**WORK INSTRUCTION:** Copy out every line of the data that follows, exactly.

(Records from a dataset)
========
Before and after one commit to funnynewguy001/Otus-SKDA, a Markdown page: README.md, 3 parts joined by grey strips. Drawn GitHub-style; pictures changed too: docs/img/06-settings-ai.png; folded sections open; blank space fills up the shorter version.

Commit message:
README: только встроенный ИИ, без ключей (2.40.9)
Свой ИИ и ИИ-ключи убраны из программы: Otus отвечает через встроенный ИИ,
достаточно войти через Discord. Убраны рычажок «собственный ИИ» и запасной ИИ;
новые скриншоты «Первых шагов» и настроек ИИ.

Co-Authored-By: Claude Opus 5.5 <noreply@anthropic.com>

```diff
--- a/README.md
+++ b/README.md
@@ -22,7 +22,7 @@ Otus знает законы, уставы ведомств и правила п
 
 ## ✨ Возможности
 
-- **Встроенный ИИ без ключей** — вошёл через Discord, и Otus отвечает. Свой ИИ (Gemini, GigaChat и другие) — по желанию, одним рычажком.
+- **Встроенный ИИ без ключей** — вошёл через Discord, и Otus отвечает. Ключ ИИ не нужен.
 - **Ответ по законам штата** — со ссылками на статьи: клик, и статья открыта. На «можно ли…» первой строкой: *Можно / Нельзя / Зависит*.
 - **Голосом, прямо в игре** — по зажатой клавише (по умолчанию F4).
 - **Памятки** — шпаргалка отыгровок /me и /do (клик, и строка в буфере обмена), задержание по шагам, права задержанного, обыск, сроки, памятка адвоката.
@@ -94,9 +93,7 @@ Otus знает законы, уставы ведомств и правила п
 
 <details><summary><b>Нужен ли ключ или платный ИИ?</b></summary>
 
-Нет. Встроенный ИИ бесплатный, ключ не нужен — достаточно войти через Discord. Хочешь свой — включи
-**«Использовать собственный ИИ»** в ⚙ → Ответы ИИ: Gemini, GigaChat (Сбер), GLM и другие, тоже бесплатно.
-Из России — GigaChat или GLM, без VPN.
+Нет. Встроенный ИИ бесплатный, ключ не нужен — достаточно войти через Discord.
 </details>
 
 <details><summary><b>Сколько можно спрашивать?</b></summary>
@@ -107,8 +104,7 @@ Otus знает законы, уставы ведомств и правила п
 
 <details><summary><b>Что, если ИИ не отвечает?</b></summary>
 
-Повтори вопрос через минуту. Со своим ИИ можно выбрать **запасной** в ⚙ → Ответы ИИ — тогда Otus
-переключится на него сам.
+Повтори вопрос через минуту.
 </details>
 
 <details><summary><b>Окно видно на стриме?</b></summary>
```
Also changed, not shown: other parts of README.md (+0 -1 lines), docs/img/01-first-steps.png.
========
**EXPECTED ANSWER:**
Before and after one commit to funnynewguy001/Otus-SKDA, a Markdown page: README.md, 3 parts joined by grey strips. Drawn GitHub-style; pictures changed too: docs/img/06-settings-ai.png; folded sections open; blank space fills up the shorter version.

Commit message:
README: только встроенный ИИ, без ключей (2.40.9)
Свой ИИ и ИИ-ключи убраны из программы: Otus отвечает через встроенный ИИ,
достаточно войти через Discord. Убраны рычажок «собственный ИИ» и запасной ИИ;
новые скриншоты «Первых шагов» и настроек ИИ.

Co-Authored-By: Claude Opus 5.5 <noreply@anthropic.com>

```diff
--- a/README.md
+++ b/README.md
@@ -22,7 +22,7 @@ Otus знает законы, уставы ведомств и правила п
 
 ## ✨ Возможности
 
-- **Встроенный ИИ без ключей** — вошёл через Discord, и Otus отвечает. Свой ИИ (Gemini, GigaChat и другие) — по желанию, одним рычажком.
+- **Встроенный ИИ без ключей** — вошёл через Discord, и Otus отвечает. Ключ ИИ не нужен.
 - **Ответ по законам штата** — со ссылками на статьи: клик, и статья открыта. На «можно ли…» первой строкой: *Можно / Нельзя / Зависит*.
 - **Голосом, прямо в игре** — по зажатой клавише (по умолчанию F4).
 - **Памятки** — шпаргалка отыгровок /me и /do (клик, и строка в буфере обмена), задержание по шагам, права задержанного, обыск, сроки, памятка адвоката.
@@ -94,9 +93,7 @@ Otus знает законы, уставы ведомств и правила п
 
 <details><summary><b>Нужен ли ключ или платный ИИ?</b></summary>
 
-Нет. Встроенный ИИ бесплатный, ключ не нужен — достаточно войти через Discord. Хочешь свой — включи
-**«Использовать собственный ИИ»** в ⚙ → Ответы ИИ: Gemini, GigaChat (Сбер), GLM и другие, тоже бесплатно.
-Из России — GigaChat или GLM, без VPN.
+Нет. Встроенный ИИ бесплатный, ключ не нужен — достаточно войти через Discord.
 </details>
 
 <details><summary><b>Сколько можно спрашивать?</b></summary>
@@ -107,8 +104,7 @@ Otus знает законы, уставы ведомств и правила п
 
 <details><summary><b>Что, если ИИ не отвечает?</b></summary>
 
-Повтори вопрос через минуту. Со своим ИИ можно выбрать **запасной** в ⚙ → Ответы ИИ — тогда Otus
-переключится на него сам.
+Повтори вопрос через минуту.
 </details>
 
 <details><summary><b>Окно видно на стриме?</b></summary>
```
Also changed, not shown: other parts of README.md (+0 -1 lines), docs/img/01-first-steps.png.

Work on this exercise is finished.